Gaza's Hamas Prime Minister Ismail Haniyeh speaks at his office in Gaza City , Wednesday, Dec. 1, 2010. Haniyeh on Wednesday denied Israeli allegations that al-Qaida operates in the territory and that Gaza militants planned to carry out attacks in neighboring Egypt.

Hamas PM: We're ready for referendum on peace - CTV News


GAZA CITY, Gaza Strip Hamas would respect any peace deal reached between Israel and Western-backed Palestinian President Mahmoud Abbas, provided it is approved in a global Palestinian referendum, the top Hamas official in Gaza said Wednesday. In a rare news conference for foreign media, Ismail Haniyeh, the prime minister of Gaza's Hamas government, staked out seemingly pragmatic positions. He said Hamas seeks dialogue with the West and wants to be "part of the solution, not the problem."

He also denied Israeli allegations that al-Qaida operates in Gaza and that Gaza militants planned to carry out attacks in neighboring Egypt.

Haniyeh is considered a leading member of Hamas' pragmatic wing, and the Islamic militant group often sends mixed messages. When Israeli-Palestinian negotiations resumed in early September, other Hamas politicians quickly criticized Abbas for attending those talks.

Negotiations have since run aground over the continued construction of Israeli settlements in the West Bank and east Jerusalem, war-won lands claimed by the Palestinians for their state.

In his news conference, Haniyeh was also highly critical, saying negotiations seem pointless. "Israel wants a full surrender from us and we are not going to do this," he said.

Nonetheless, he said his government remains committed to the referendum idea which was part of a short-lived Palestinian unity deal reached in 2007, a few months before the violent Hamas takeover of the territory.

Referring to that document, Haniyeh said that "we don't have a problem with establishing a viable Palestinian state with full sovereignty on the land that was occupied in 1967." Those territories include Gaza, along with the West Bank and east Jerusalem.

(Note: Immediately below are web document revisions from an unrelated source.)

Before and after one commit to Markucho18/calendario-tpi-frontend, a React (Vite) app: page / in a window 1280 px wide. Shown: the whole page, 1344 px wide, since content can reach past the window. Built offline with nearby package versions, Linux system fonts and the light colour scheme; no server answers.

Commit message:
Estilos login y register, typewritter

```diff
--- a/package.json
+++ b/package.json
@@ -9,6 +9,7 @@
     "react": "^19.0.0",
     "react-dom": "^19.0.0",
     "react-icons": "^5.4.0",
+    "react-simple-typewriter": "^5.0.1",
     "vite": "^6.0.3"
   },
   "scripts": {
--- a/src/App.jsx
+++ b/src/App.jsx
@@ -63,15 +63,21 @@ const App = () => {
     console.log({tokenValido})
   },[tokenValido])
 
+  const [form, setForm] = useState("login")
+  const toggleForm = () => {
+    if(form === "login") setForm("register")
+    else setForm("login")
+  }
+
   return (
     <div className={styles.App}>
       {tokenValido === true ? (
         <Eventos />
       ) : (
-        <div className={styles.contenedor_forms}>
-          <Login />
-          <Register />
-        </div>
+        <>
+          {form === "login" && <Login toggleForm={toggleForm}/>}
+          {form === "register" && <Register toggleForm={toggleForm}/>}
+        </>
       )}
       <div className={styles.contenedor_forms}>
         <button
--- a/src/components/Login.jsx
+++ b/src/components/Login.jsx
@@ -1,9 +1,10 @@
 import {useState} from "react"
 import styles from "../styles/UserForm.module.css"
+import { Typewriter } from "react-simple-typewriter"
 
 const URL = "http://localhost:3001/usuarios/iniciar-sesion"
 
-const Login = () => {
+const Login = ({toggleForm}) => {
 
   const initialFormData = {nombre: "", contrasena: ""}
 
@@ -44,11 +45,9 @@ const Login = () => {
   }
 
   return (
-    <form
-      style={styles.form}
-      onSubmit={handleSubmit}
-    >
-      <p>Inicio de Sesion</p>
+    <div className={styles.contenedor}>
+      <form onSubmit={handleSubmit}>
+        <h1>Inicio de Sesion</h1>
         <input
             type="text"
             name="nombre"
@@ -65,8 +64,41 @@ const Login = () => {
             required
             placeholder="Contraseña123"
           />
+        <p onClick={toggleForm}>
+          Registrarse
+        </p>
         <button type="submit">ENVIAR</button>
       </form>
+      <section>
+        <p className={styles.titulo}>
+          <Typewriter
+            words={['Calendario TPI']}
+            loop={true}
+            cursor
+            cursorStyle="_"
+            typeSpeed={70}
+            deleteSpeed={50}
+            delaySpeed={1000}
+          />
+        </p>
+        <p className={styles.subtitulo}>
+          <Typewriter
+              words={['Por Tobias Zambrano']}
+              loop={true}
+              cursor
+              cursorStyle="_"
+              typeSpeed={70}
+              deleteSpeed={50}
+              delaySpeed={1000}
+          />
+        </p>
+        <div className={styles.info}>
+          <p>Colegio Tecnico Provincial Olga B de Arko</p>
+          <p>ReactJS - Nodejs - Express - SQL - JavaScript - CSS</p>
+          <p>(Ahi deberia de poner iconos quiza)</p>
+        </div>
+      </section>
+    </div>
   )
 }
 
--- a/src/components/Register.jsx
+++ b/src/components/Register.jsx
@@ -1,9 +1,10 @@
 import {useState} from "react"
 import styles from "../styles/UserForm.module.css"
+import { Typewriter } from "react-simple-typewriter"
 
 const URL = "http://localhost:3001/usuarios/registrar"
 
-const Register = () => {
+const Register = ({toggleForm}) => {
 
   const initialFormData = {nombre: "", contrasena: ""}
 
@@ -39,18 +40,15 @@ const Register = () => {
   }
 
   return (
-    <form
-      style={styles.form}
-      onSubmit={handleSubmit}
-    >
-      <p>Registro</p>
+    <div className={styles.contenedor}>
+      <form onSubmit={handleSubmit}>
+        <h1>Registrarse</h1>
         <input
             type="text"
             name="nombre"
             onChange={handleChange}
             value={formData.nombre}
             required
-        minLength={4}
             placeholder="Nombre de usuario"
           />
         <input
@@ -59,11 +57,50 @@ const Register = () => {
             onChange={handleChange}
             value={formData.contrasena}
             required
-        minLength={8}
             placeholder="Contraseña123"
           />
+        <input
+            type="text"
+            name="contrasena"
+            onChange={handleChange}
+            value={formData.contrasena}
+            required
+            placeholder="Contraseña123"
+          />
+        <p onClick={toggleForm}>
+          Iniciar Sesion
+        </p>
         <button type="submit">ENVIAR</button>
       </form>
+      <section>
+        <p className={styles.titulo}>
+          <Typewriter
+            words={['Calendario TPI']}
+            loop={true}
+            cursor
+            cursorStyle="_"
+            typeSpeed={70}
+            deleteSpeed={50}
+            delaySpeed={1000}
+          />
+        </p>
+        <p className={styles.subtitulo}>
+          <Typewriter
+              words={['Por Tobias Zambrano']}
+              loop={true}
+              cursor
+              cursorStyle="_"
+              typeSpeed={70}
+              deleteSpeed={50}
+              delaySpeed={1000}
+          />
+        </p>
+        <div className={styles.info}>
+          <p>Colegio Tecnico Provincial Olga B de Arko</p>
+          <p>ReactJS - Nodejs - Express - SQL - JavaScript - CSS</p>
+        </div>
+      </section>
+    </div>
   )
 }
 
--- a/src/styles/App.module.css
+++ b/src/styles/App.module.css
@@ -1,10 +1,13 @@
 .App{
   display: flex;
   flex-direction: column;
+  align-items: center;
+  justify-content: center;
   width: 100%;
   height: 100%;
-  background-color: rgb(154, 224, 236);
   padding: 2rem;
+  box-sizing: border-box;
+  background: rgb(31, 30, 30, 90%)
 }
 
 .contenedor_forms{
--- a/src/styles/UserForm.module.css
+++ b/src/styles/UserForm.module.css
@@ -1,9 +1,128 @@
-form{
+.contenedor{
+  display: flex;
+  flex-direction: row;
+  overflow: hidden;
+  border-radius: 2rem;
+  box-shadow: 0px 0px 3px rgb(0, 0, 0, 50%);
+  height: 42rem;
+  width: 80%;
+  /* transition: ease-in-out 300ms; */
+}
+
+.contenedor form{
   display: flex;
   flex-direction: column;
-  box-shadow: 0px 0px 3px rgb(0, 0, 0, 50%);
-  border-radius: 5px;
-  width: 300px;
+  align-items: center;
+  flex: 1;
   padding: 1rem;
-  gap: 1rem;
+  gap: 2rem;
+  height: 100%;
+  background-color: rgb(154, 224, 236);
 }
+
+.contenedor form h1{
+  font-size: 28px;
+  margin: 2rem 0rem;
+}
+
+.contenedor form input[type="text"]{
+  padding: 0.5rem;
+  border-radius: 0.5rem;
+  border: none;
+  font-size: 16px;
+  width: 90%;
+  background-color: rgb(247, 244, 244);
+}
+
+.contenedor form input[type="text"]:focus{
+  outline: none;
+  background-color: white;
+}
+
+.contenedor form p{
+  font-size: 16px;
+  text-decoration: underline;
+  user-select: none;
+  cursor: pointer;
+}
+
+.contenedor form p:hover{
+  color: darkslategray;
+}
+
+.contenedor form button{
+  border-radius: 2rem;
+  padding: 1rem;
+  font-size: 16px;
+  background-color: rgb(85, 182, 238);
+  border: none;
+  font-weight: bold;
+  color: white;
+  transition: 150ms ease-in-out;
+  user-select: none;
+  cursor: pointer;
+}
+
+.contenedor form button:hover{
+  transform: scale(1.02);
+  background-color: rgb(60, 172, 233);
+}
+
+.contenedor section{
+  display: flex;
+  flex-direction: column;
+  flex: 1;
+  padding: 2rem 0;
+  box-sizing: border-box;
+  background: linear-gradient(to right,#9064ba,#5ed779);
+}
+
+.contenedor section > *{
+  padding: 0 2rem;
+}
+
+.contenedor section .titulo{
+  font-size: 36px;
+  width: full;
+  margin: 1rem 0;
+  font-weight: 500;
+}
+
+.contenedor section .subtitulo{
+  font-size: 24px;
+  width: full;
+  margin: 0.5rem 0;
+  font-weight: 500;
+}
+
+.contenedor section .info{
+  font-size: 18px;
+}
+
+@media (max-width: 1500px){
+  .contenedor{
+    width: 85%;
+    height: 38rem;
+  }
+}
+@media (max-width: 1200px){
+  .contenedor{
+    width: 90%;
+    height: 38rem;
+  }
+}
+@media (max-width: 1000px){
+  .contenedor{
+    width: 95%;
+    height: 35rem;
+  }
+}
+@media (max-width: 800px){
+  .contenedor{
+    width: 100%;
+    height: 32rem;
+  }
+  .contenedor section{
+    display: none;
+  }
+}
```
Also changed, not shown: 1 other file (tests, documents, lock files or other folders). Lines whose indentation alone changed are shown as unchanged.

In recent years, Hamas has tried to reach out to the West, and its supreme leader in exile, Khaled Mashaal, has expressed support for a Palestinian state in 1967 borders.

At the same time, Hamas has not revoked its founding charter which calls for Israel's destruction, and Hamas officials won't say whether they see a two-state deal as a final arrangement or a step toward eliminating Israel. Israel argues that Hamas hasn't given up its goal of eliminating the Jewish state.

"If Hamas really wanted to reach out for peace, it could have done so very simply by accepting the three conditions of the Quartet (of Mideast mediators), which are to recognize Israel, recognize past Israeli-Palestinian agreements, and abandon terror," said Israeli Foreign Ministry spokesman Yigal Palmor........... (Continued)